Dahlberg was born here. Her father was an engineer from Hungary and met her mother on a business trip to Mexico. Their daughter thought she might be a punk radio DJ, or a local reporter. Her mother called her cabeza dura, hard head, for her stubbornness.
In 2007, a series of local immigration raids turned the union organizer and divorced mother of three into an activist. Immigration agents rounded up foreign workers in businesses as part of a national crackdown called Operation Return to Sender, begun during the George W. Bush administration.
She organized protests, and immigration authorities soon agreed to tell families where their loved ones were being held. She was hailed as a hero.
Elizabeth Perez, a former Marine Corps drill instructor, met Dahlberg when Perez was trying to help her husband, Marcos, return to Ohio from Mexico to stay with her and their two toddlers. He was deported in 2010 after being pulled over for running a red light and driving without a license. Because he had misdemeanor crimes on his record and was in the country illegally, he was barred from returning to America for 10 years.
Every immigration attorney Perez consulted told her she was out of luck. But not Dahlberg.
“She was like, ‘So? That is no reason for him to be away from his kids. I’m going to help you get him back,’” Perez recalled.
Dahlberg found a lawyer who is trying to get the misdemeanor charges expunged and to seek a waiver to allow Perez’s husband to return.
Dahlberg sometimes thinks about moving away, or working in Washington for a national Latino organization. But she sees herself as the only guardian for people like Perez.

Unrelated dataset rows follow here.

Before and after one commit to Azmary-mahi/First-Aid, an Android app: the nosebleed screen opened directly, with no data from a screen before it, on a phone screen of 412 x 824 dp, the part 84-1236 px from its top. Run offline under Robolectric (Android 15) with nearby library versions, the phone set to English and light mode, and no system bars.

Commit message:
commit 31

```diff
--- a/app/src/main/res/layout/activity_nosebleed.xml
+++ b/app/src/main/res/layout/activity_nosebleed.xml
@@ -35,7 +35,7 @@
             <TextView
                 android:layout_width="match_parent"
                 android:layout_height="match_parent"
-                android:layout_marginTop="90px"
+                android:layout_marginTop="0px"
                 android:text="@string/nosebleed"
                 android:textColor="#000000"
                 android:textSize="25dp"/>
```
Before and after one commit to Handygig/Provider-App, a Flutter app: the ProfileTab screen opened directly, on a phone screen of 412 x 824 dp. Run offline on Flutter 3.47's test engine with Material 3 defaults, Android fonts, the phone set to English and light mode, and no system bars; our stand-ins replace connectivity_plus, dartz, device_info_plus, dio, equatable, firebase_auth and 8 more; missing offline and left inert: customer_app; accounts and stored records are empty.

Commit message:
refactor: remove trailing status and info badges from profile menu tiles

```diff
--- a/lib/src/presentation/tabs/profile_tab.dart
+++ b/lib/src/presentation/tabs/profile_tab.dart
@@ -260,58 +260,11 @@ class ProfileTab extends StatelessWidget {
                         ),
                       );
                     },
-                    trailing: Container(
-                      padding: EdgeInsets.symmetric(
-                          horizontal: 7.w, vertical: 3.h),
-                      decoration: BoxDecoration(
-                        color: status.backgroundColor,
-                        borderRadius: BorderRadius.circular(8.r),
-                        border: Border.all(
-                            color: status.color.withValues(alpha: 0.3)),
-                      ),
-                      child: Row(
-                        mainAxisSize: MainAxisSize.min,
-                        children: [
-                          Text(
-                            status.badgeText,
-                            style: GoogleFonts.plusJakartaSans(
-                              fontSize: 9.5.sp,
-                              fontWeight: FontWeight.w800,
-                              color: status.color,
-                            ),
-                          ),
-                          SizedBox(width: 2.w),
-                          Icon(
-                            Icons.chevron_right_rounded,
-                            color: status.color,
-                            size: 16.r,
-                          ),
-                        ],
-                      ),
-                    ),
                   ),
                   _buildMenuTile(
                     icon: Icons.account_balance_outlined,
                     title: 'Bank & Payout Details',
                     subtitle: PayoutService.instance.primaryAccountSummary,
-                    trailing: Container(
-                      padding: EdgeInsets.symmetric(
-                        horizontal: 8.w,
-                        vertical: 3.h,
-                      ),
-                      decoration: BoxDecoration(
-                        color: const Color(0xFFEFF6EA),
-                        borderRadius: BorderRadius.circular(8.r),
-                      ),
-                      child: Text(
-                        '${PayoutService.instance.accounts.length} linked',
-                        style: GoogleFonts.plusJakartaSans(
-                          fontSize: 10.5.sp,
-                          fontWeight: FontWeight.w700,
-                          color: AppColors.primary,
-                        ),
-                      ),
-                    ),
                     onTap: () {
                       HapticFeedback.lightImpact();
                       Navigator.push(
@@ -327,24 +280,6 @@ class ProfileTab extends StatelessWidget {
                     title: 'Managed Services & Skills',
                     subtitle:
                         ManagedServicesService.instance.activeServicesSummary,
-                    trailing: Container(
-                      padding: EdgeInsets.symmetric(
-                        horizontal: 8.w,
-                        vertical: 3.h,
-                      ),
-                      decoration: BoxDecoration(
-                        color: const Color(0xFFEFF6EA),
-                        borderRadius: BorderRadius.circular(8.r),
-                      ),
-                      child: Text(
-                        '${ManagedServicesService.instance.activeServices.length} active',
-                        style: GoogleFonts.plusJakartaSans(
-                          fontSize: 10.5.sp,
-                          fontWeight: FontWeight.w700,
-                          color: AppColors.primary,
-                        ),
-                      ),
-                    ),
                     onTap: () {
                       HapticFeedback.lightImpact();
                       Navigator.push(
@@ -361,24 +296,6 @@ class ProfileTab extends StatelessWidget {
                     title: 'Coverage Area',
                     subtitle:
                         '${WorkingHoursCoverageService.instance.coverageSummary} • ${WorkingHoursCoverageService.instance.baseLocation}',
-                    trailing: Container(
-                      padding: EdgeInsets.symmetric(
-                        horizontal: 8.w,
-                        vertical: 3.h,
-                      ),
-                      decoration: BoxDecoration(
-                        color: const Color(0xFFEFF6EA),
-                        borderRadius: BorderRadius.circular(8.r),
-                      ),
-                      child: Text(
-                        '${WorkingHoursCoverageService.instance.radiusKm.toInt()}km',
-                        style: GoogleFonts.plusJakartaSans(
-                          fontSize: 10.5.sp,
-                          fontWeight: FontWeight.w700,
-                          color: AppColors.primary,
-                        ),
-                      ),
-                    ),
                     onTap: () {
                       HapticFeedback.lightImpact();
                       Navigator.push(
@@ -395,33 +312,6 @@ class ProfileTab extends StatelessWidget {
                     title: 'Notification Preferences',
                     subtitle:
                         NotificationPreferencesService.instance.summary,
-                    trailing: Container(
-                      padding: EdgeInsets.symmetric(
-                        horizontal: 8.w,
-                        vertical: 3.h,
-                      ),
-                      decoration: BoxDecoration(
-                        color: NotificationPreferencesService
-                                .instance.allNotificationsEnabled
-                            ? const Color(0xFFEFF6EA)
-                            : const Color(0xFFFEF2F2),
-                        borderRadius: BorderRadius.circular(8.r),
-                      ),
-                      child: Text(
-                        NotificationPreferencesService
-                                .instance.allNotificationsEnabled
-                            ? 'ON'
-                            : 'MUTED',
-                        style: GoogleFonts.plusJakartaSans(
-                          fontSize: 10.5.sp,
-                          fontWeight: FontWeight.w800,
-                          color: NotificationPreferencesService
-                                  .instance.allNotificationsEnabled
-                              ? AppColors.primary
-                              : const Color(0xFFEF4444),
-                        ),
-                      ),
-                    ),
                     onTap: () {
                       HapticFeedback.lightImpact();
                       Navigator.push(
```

“If I left there would be unnecessary deportations, unnecessary family separations,” she said.